I’m a member of Generation Y, or the millennial generation. People like me were born in the ‘80s and early ‘90s. But I don’t like to broadcast that fact. Millennials tend to get a bad rap.
Journalists and commentators love ragging on us. They say we’re ill-prepared to deal with life’s challenges. And that, as a result, we have higher rates of mental health issues like depression and anxiety.
These ideas have been coming up over and over again for almost a decade now. There’s psychologist Jean Twenge, for instance, who in 2006 published a book called Generation Me: Why Today’s Young Americans Are More Confident, Assertive, Entitled — and More Miserable Than Ever Before. “In past generations, suicide and depression were considered afflictions of middle age,” she writes. “But for Generation Me, these problems are a rite of passage through adolescence and young adulthood”
Then there’s the Slate article from a couple of years ago, titled “Why Millennials Can’t Grow Up.” The explanation, according to psychotherapist Brooke Donatone: “Their biggest challenge is conflict negotiation and they often are unable to think for themselves.” Last year, in Vanity Fair, Bret Easton Ellis called us “Generation Wuss.” Even NPR has asked: Are millennials too narcissistic? Do they stand a chance?

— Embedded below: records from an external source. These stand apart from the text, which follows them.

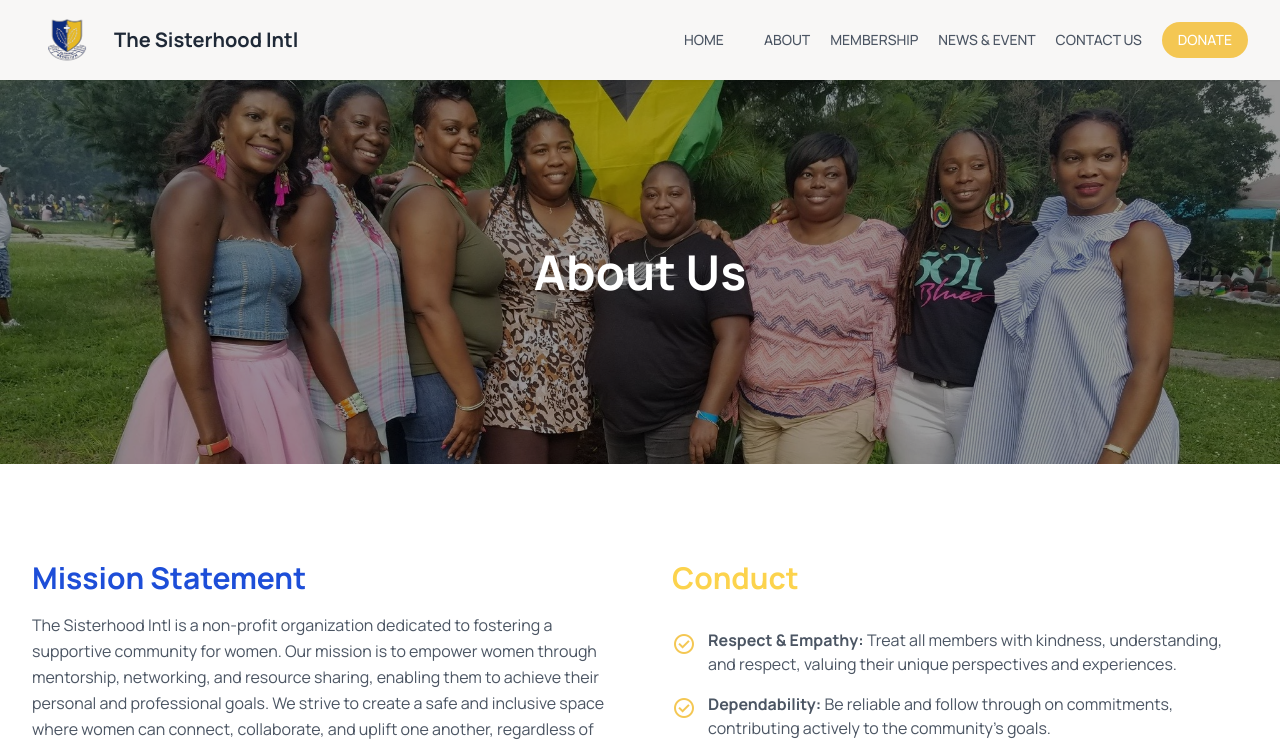
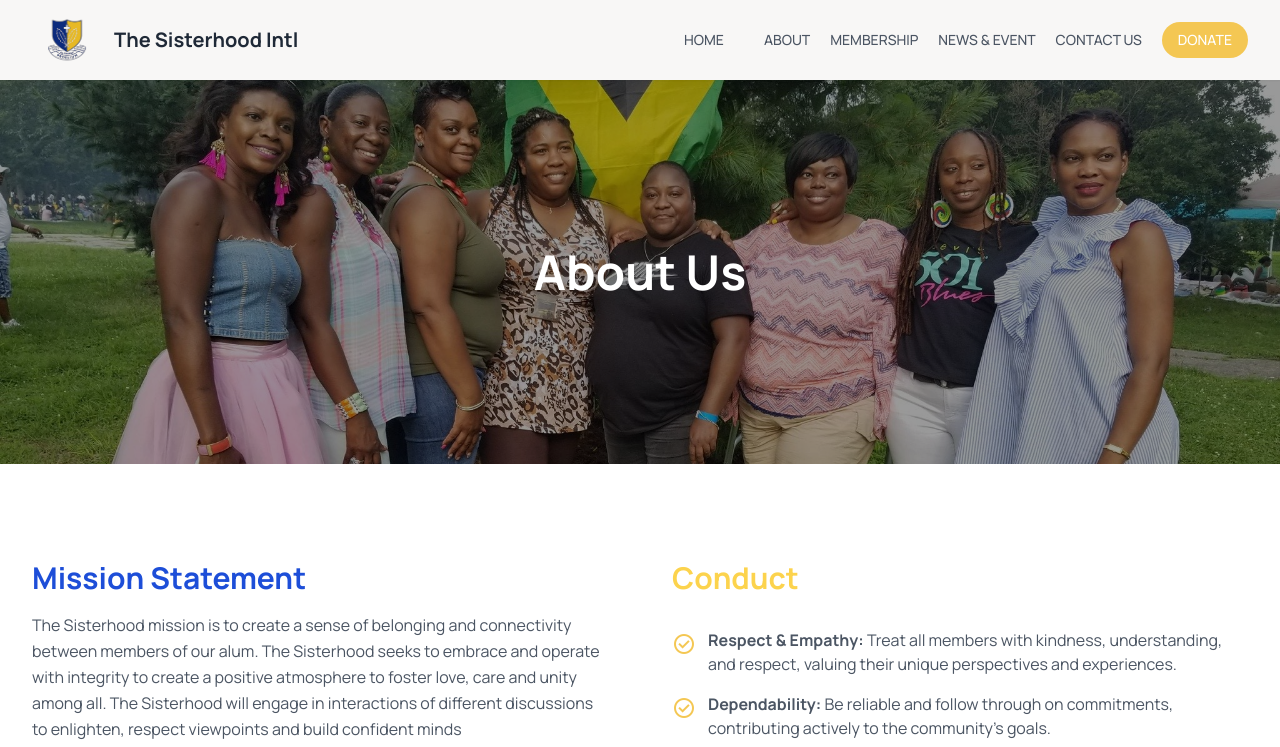
Before and after one commit to Kennysaruni/thesisterhoodintl, a React (Vite) app: page / in a window 1280 px wide. Shown: the top 747 px of the page. Built offline with nearby package versions, Linux system fonts and the light colour scheme.

Commit message:
Changed mission statement

```diff
--- a/src/Components/About.jsx
+++ b/src/Components/About.jsx
@@ -21,11 +21,7 @@ function About() {
                         <div>
                             <h2 className='text-3xl font-bold text-blue-700 dark:text-white mb-4'>Mission Statement</h2>
                             <p className="text-base leading-relaxed text-gray-600 dark:text-gray-400">
-                                The Sisterhood Intl is a non-profit organization dedicated to fostering a supportive
-                                community for women. Our mission is to empower women through mentorship, networking,
-                                and resource sharing, enabling them to achieve their personal and professional
-                                goals. We strive to create a safe and inclusive space where women can connect,
-                                collaborate, and uplift one another, regardless of their backgrounds or aspirations.
+                                The Sisterhood mission is to create a sense of belonging and connectivity between members of our alum. The Sisterhood seeks to embrace and operate with integrity to create a positive atmosphere to foster love, care and unity among all. The Sisterhood will engage in interactions of different discussions to enlighten, respect viewpoints and build confident minds
                             </p>
                         </div>
                         <div>
```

My friend Jay and I recently had a good laugh as we read through these articles together. “Harsh,” he said. “But also kind of ridiculous.”
Still, I wondered: Could it be true? Could it be that millennials really are more depressed and anxious than young people from generations past?
Sometimes being a friend means mastering the art of timing. There is a time for silence. A time to let go and allow people to hurl themselves into their own destiny. And a time to prepare to pick up the pieces when it’s all over.
Bake Off is not about the money, or even really about the winning. Bake Off is a magical world of bunting and scones and dapper lesbian comedians making ridiculous puns about buns and gentle, worried people getting in a flap about pastry. There are very few hysterics. Legend has it that if anybody has a real breakdown in the middle of a signature bake, presenters Mel Giedroyc and Sue Perkins stand next to them repeating brand names and swear-words so the cameramen can’t use the footage, and don’t you dare disabuse me of that fact, because I want it to be true.
You may think that this is about Patrick Kane, but it’s not. Not anymore. Whereas you can choose to believe that there is ambiguity surrounding the actions of Kane, what we can no longer deny is that the Chicago Blackhawks organization have made their own position explicit. The Chicago Blackhawks don’t care about rape.
A difficult, essential read for Blackhawks fans, or any sports fans, or all people who deal with rape culture, who is everyone.
I read this because when John says to read something, a thing he rarely does, I read it.
This is the note at the bottom of the article, a note that sums up a lot of being an American women:
“Managing Editor’s Note: Comments have been closed on this article in response to a history of abusive comments left on every single other piece we’ve ever posted on the subject of women and hockey. We will never provide a platform for that.”
Even if Kane is somehow exonerated tomorrow, the Blackhawks will still have taken the stance that rape is nothing more than an “off-ice issue.” A “distraction.”